Doug Christie wasn't expecting political intervention in N. Korea
While Charles Smith apparently is having second thoughts about accompanying Dennis Rodman and a handful of former NBA players to Pyongyang, North Korea, for an exhibition game scheduled for Wednesday, Doug Christie didn't express any such reservations during a brief cell phone conversation with his wife, Jackie.
"We just talked for all of about three minutes because the phone line kept going in and out," Jackie Christie said. "I don't even think they have the Internet. But my husband made it clear when he was asked to play that he wouldn't get into the politics of it. We know those guys. They all love to play basketball. Doug trains athletes. That's what he does."
Rodman organized the game as a birthday present for North Korea leader Kim Jong Un, whom he refers to as a "friend" and has visited on other occasions. Kenny Anderson, Sleepy Floyd, Vin Baker and Clifford Robinson accompanied Rodman, Christie and Smith, a one-time president of the NBA Players Association.
But the trip — which was not sanctioned by the U.S. State Department nor endorsed by the NBA or the Retired Players Association — has been heavily criticized because of North Korea's human rights record. When CNN reporter Chris Cuomo asked Rodman Tuesday if he planned to inquire about Kenneth Bae, the American missionary who is being detained in North Korea on "anti-state" charges, the former Detroit Pistons star erupted.

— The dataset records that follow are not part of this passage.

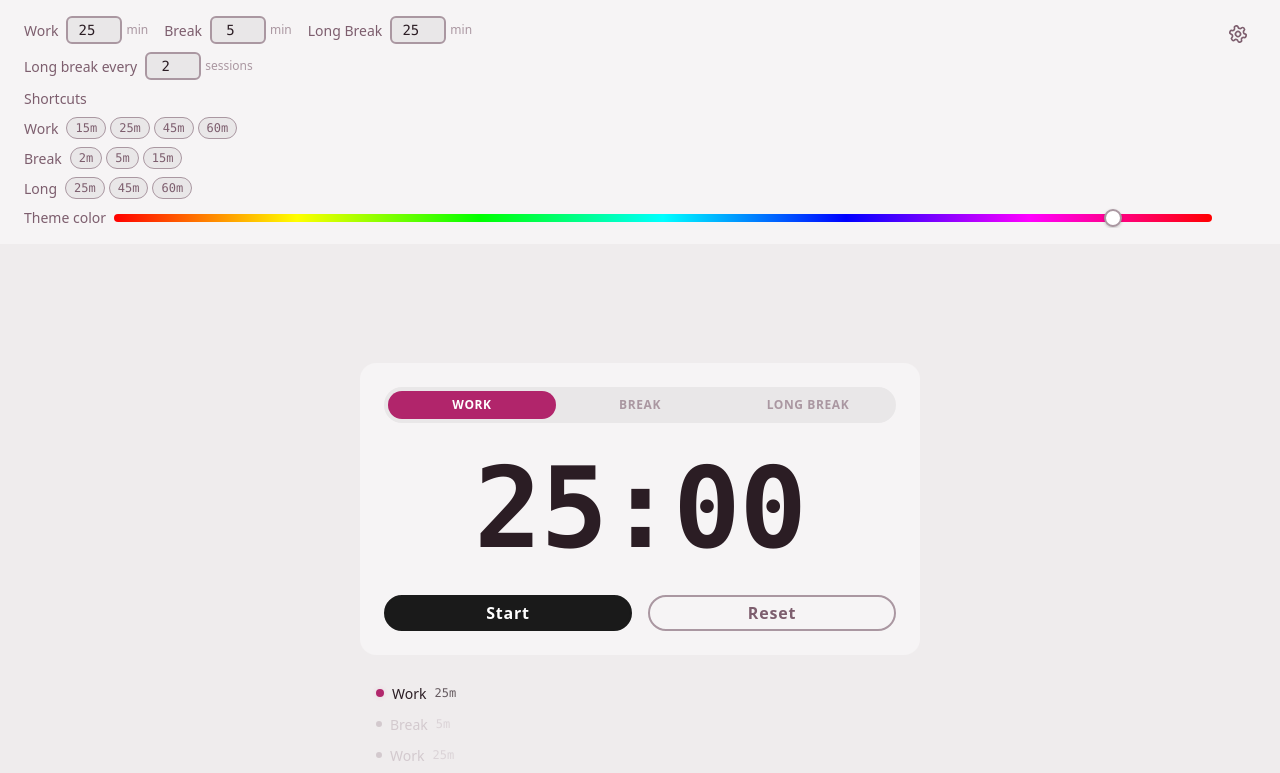
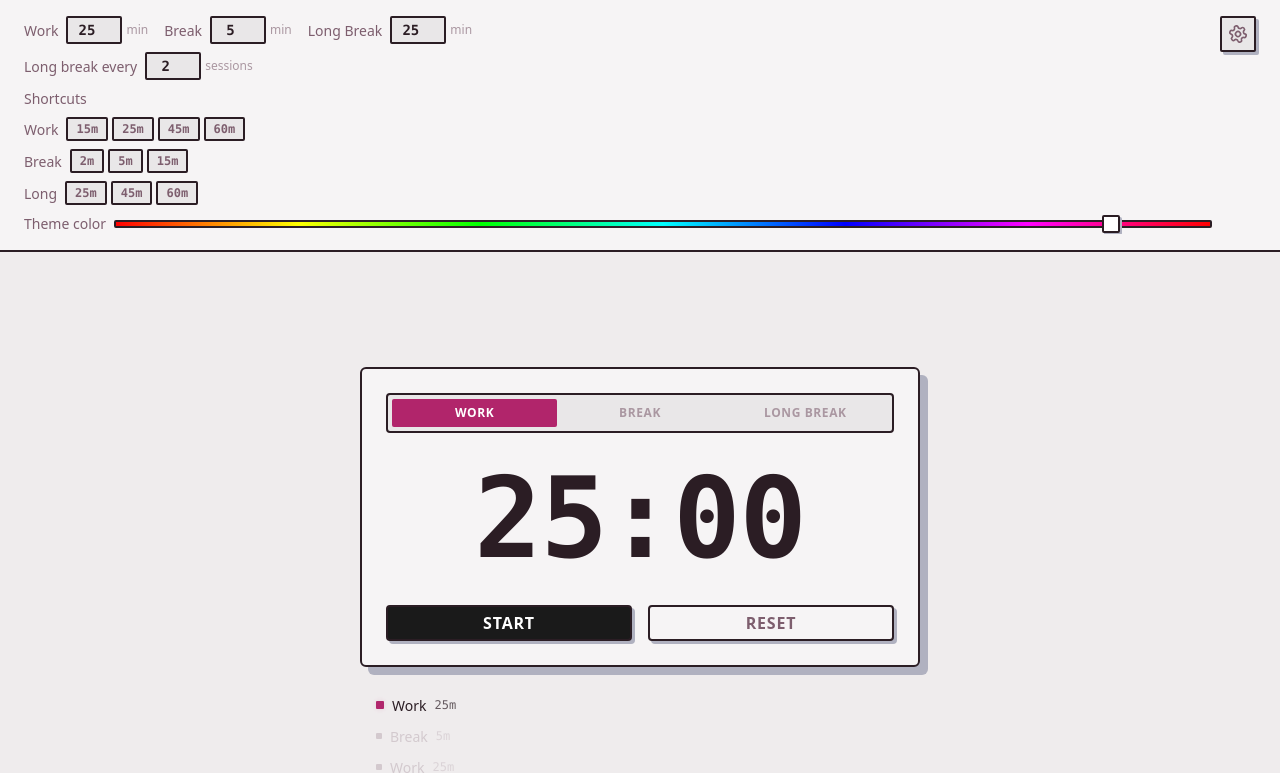
Before and after one commit to kyril-s/pomodoro-timer, a website built with Vite: page index.html in a window 1280 px wide. Both pictures are taken after a click on the button "Toggle settings". Shown: the top 773 px of the page. Built offline with nearby package versions, Linux system fonts and the light colour scheme.

Commit message:
Change the visual style of the app

```diff
--- a/src/style.css
+++ b/src/style.css
@@ -74,10 +74,24 @@
   --pmdr-tracking-wide:    0.05em;
 
   /* --- Border radius ---------------------------------------------- */
-  --pmdr-radius-sm:   0.375rem;
-  --pmdr-radius-md:   0.75rem;
-  --pmdr-radius-lg:   1rem;
-  --pmdr-radius-full: 9999px;
+  --pmdr-radius-sm:   2px;
+  --pmdr-radius-md:   4px;
+  --pmdr-radius-lg:   6px;
+  --pmdr-radius-full: 4px;
+
+  /* --- Card shadows ----------------------------------------------- */
+  --pmdr-shadow-card:      8px 8px 0 #b0b1c0;
+
+  /* --- Button shadows -------------------------------------------- */
+  --pmdr-shadow-btn:        3px 3px 0 #b0b1c0;
+  --pmdr-shadow-btn-hover:  5px 5px 0 #b0b1c0;
+  --pmdr-shadow-btn-press:  1px 1px 0 #b0b1c0;
+
+  /* --- Small element shadows ------------------------------------- */
+  --pmdr-shadow-hard-sm:    2px 2px 0 #b0b1c0;
+
+  /* --- Brutalist border ------------------------------------------ */
+  --pmdr-border-thick: 2px solid var(--pmdr-clr-on-surface-text);
 
   /* --- Transitions ------------------------------------------------ */
   --pmdr-transition-fast: 150ms ease;
@@ -132,7 +146,9 @@ body {
   background-color: var(--pmdr-clr-surface-card);
   padding: var(--pmdr-space-lg) var(--pmdr-space-lg);
   border-radius: var(--pmdr-radius-lg);
-  transition: background-color 0.4s ease;
+  border: var(--pmdr-border-thick);
+  box-shadow: var(--pmdr-shadow-card);
+  transition: background-color 0.4s ease, box-shadow var(--pmdr-transition-fast);
 }
 
 /* --- Mode toggle ----------------------------------------------- */
@@ -141,27 +157,29 @@ body {
   display: flex;
   width: 100%;
   background-color: var(--pmdr-clr-surface-raised);
-  border-radius: var(--pmdr-radius-full);
+  border-radius: var(--pmdr-radius-md);
+  border: var(--pmdr-border-thick);
   padding: var(--pmdr-space-xs);
 }
 
 .mode-toggle-btn {
   font-family: inherit;
   font-size: var(--pmdr-text-xs);
-  font-weight: var(--pmdr-weight-semibold);
+  font-weight: var(--pmdr-weight-bold);
   letter-spacing: var(--pmdr-tracking-wide);
   text-transform: uppercase;
   line-height: 1;
   width: 100%;
   padding: var(--pmdr-space-sm) var(--pmdr-space-lg);
   border: none;
-  border-radius: var(--pmdr-radius-full);
+  border-radius: var(--pmdr-radius-sm);
   cursor: pointer;
   color: var(--pmdr-clr-on-surface-text-muted);
   background: transparent;
   transition:
     color var(--pmdr-transition-fast),
-    background-color var(--pmdr-transition-fast);
+    background-color var(--pmdr-transition-fast),
+    box-shadow var(--pmdr-transition-fast);
 }
 
 .mode-toggle-btn:hover:not(.active) {
@@ -222,17 +240,30 @@ body {
 .btn {
   font-family: inherit;
   font-size: var(--pmdr-text-base);
-  font-weight: var(--pmdr-weight-semibold);
+  font-weight: var(--pmdr-weight-bold);
   letter-spacing: var(--pmdr-tracking-wide);
+  text-transform: uppercase;
   line-height: 1;
   padding: var(--pmdr-space-sm) var(--pmdr-space-xl);
-  border: 2px solid transparent;
-  border-radius: var(--pmdr-radius-full);
+  border: var(--pmdr-border-thick);
+  border-radius: var(--pmdr-radius-md);
   cursor: pointer;
+  box-shadow: var(--pmdr-shadow-btn);
   transition:
     background-color var(--pmdr-transition-fast),
     border-color var(--pmdr-transition-fast),
-    box-shadow var(--pmdr-transition-fast);
+    box-shadow var(--pmdr-transition-fast),
+    transform var(--pmdr-transition-fast);
+}
+
+.btn:hover {
+  box-shadow: var(--pmdr-shadow-btn-hover);
+  transform: translate(-1px, -1px);
+}
+
+.btn:active {
+  box-shadow: var(--pmdr-shadow-btn-press);
+  transform: translate(1px, 1px);
 }
 
 .btn:focus-visible {
@@ -243,21 +274,18 @@ body {
 .btn-primary {
   background-color: var(--pmdr-clr-action-primary);
   color: var(--pmdr-clr-action-primary-text);
-  border-color: var(--pmdr-clr-action-primary);
 }
 
 .btn-primary:hover {
-  opacity: 0.85;
+  background-color: var(--pmdr-clr-action-primary);
 }
 
 .btn-secondary {
-  background-color: transparent;
+  background-color: var(--pmdr-clr-surface-card);
   color: var(--pmdr-clr-on-surface-text-secondary);
-  border-color: var(--pmdr-clr-on-surface-text-muted);
 }
 
 .btn-secondary:hover {
-  border-color: var(--pmdr-clr-on-surface-text-secondary);
   color: var(--pmdr-clr-on-surface-text);
 }
 
@@ -270,6 +298,7 @@ body {
   top: 0;
   width: 100%;
   background-color: var(--pmdr-clr-surface-card);
+  border-bottom: var(--pmdr-border-thick);
   transition: background-color 0.4s ease;
 }
 
@@ -325,13 +354,13 @@ body {
 .btn-shortcut {
   font-family: var(--pmdr-font-mono);
   font-size: var(--pmdr-text-xs);
-  font-weight: var(--pmdr-weight-medium);
+  font-weight: var(--pmdr-weight-bold);
   line-height: 1;
   padding: var(--pmdr-space-xs) var(--pmdr-space-sm);
   color: var(--pmdr-clr-on-surface-text-secondary);
   background-color: var(--pmdr-clr-surface-raised);
-  border: 1px solid var(--pmdr-clr-on-surface-text-muted);
-  border-radius: var(--pmdr-radius-full);
+  border: 2px solid var(--pmdr-clr-on-surface-text);
+  border-radius: var(--pmdr-radius-sm);
   cursor: pointer;
   transition:
     background-color var(--pmdr-transition-fast),
@@ -341,7 +370,7 @@ body {
 
 .btn-shortcut:hover {
   color: var(--pmdr-clr-on-surface-text);
-  border-color: var(--pmdr-clr-on-surface-text-secondary);
+  border-color: var(--pmdr-clr-on-surface-text);
 }
 
 .btn-shortcut[data-target="work"]:hover {
@@ -371,19 +400,29 @@ body {
   flex-shrink: 0;
   width: 2.25rem;
   height: 2.25rem;
-  border: none;
+  border: var(--pmdr-border-thick);
   border-radius: var(--pmdr-radius-sm);
-  background: transparent;
+  background: var(--pmdr-clr-surface-raised);
+  box-shadow: var(--pmdr-shadow-btn);
   cursor: pointer;
   color: var(--pmdr-clr-on-surface-text-secondary);
   transition:
     color var(--pmdr-transition-fast),
-    background-color var(--pmdr-transition-fast);
+    background-color var(--pmdr-transition-fast),
+    box-shadow var(--pmdr-transition-fast),
+    transform var(--pmdr-transition-fast);
 }
 
 .settings-toggle:hover {
   color: var(--pmdr-clr-on-surface-text);
   background-color: var(--pmdr-clr-surface-raised);
+  transform: translate(-1px, -1px);
+  box-shadow: var(--pmdr-shadow-btn-hover);
+}
+
+.settings-toggle:active {
+  transform: translate(1px, 1px);
+  box-shadow: var(--pmdr-shadow-btn-press);
 }
 
 .settings-toggle:focus-visible {
@@ -423,10 +462,10 @@ body {
   padding: var(--pmdr-space-xs) var(--pmdr-space-sm);
   font-family: var(--pmdr-font-mono);
   font-size: var(--pmdr-text-sm);
-  font-weight: var(--pmdr-weight-medium);
+  font-weight: var(--pmdr-weight-bold);
   color: var(--pmdr-clr-on-surface-text);
   background-color: var(--pmdr-clr-surface-raised);
-  border: 2px solid var(--pmdr-clr-on-surface-text-muted);
+  border: var(--pmdr-border-thick);
   border-radius: var(--pmdr-radius-sm);
   text-align: center;
   transition: border-color var(--pmdr-transition-fast);
@@ -452,7 +491,8 @@ body {
   appearance: none;
   flex: 1;
   height: 0.5rem;
-  border-radius: var(--pmdr-radius-full);
+  border-radius: var(--pmdr-radius-sm);
+  border: 2px solid var(--pmdr-clr-on-surface-text);
   background: linear-gradient(to right,
     hsl(0   100% 50%),
     hsl(60  100% 50%),
@@ -471,10 +511,10 @@ body {
   appearance: none;
   width: 1.125rem;
   height: 1.125rem;
-  border-radius: var(--pmdr-radius-full);
+  border-radius: var(--pmdr-radius-sm);
   background: #fff;
-  border: 2px solid var(--pmdr-clr-on-surface-text-muted);
-  box-shadow: 0 1px 3px rgba(0, 0, 0, 0.2);
+  border: 2px solid var(--pmdr-clr-on-surface-text);
+  box-shadow: var(--pmdr-shadow-hard-sm);
   transition: border-color var(--pmdr-transition-fast),
               box-shadow var(--pmdr-transition-fast);
 }
@@ -482,10 +522,10 @@ body {
 .settings-hue-slider::-moz-range-thumb {
   width: 1.125rem;
   height: 1.125rem;
-  border-radius: var(--pmdr-radius-full);
+  border-radius: var(--pmdr-radius-sm);
   background: #fff;
-  border: 2px solid var(--pmdr-clr-on-surface-text-muted);
-  box-shadow: 0 1px 3px rgba(0, 0, 0, 0.2);
+  border: 2px solid var(--pmdr-clr-on-surface-text);
+  box-shadow: var(--pmdr-shadow-hard-sm);
   transition: border-color var(--pmdr-transition-fast),
               box-shadow var(--pmdr-transition-fast);
 }
@@ -580,7 +620,7 @@ body.flash-long-break { animation: flash-long-break 0.6s ease-out; }
   flex-shrink: 0;
   width: 6px;
   height: 6px;
-  border-radius: var(--pmdr-radius-full);
+  border-radius: 1px;
   background-color: var(--pmdr-clr-on-surface-text-muted);
   transition: background-color 0.3s ease, box-shadow 0.3s ease;
 }
```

"Do you understand what he did in his country?" Rodman responded, while angrily pointing at the camera. "No, no, no, you tell me — why? I would love to speak on this."
Smith later told the Associated Press "I feel a lot of remorse for the guys, because we are doing something positive, but it's a lot bigger than us. We are not naive. We understand why things are being portrayed the way they are. We're not skilled in those particular areas. Dennis is definitely not skilled in those particular areas."